I remember the moment it happened. The doctor smiled at my wife and praised her,
“Looks like you’re dilated, you’re going to have your baby now.”
I can remember the blood rushing from my face, the coldness in my hands, and that all too familiar freezing hard lump in the groin that I feel when I’m scared of something. My wife, she was having her own panic-stricken moment. I can remember her behind the curtain telling the doctor that she isn’t ready yet, that we have so many more things to do.
We both wanted children of course. But nothing prepares you for that moment when they’re ready to come. The moment when you just know your wife is going to go through the most terrible pain that she’s probably ever going to experience in her entire life.
There’s also nothing you can do about it. It’s going to hurt, she’s going to scream, and you’re going to have to watch in powerless-frustration at the most beautiful thing in the world, life-giving, but also the scariest thing in the world. Raising children.
You see, I wasn’t ready. Far from ready. The idea of having kids to me was an awesome one. I never really had any dominant father figure in life. My own one came in and left when it pleased him, or when he wanted something from me, and most of the men that my mum dated never really stood up to the challenge when I was a young lad.
I wanted to prove to myself that I could break the cycle that seemed to pass from father to son in my family, one of not belonging. I wanted to be there for him. But as the lovely doctor lady was gently breaking it to my wife that my son was going to be born in a few hours it dawned on me that I was still essentially a child in a man’s body.
I spent my youth and my early twenties drowning my life at the bottom of a beer glass. I started drinking at the early age of thirteen when my friend introduced me to Merrydown Cider after school when his brother dropped us in some. I remember feeling such a rule breaker and rebel as I gently sucked the sweet-hot liquid from the bottle and let it rest in my stomach. It felt good, and it seemed the more I drank of this liquid the less anxious I would feel.

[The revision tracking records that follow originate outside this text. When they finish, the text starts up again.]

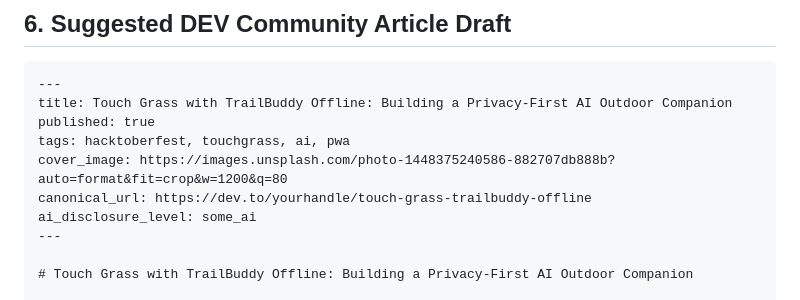
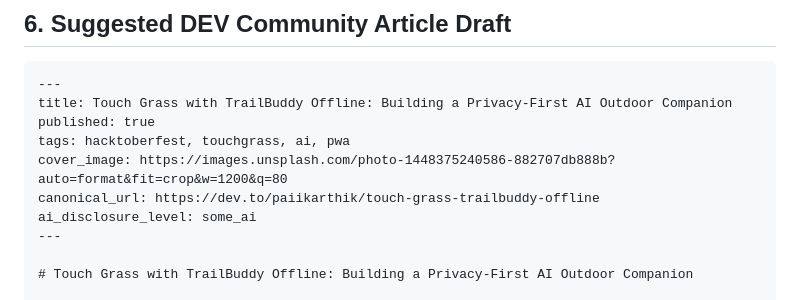
Before and after one commit to paiikarthik/TrailBuddy-Offline, a Markdown page: HACKATHON.md, the part around the change. GitHub-like rendering.

```diff
--- a/HACKATHON.md
+++ b/HACKATHON.md
@@ -85,7 +85,7 @@ title: Touch Grass with TrailBuddy Offline: Building a Privacy-First AI Outdoor
 published: true
 tags: hacktoberfest, touchgrass, ai, pwa
 cover_image: https://images.unsplash.com/photo-1448375240586-882707db888b?auto=format&fit=crop&w=1200&q=80
-canonical_url: https://dev.to/yourhandle/touch-grass-trailbuddy-offline
+canonical_url: https://dev.to/paiikarthik/touch-grass-trailbuddy-offline
 ai_disclosure_level: some_ai
 ---
 
```
Also changed, not shown: README.md (+2 -2 lines).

Thus started me on a long and arduous journey with alcohol, drugs, and sometimes even the law. Oh, and psychiatric hospital. But that’s a history lesson for another day.
We’ll interestingly take up this story again about six months into my sobriety. I was back on the straight and narrow and taking steps to fix my life. I remember overhearing two people talking at work about a problem they had at home. They were around the same age as me and it was something I should have been able to navigate around easily at that age, but I remember thinking at the time I had absolutely no clue what I would do in that situation, and thus it hit me like a lightning bolt. I was just a kid in a man’s body.
Healing from past wounds has quite a lot of terrible realizations attached to it. Several that had me in the fetal position in my bed for a night. This revelation was that alcohol was destroying my brain to a point that I hadn’t learned anything of value since I was a young boy. Alcohol does that. I was so interested in where my next fix was and getting rid of the anxious feeling that I would have done anything to make it happen, anything. Through that, I had missed out in any important lessons that life threw my way from time to time and instead of reflecting on them, shrugged my shoulders and went hunting for my next hit.
I was that 13-year-old waking out of a horrible dream and finding myself in a 26-year-old’s body.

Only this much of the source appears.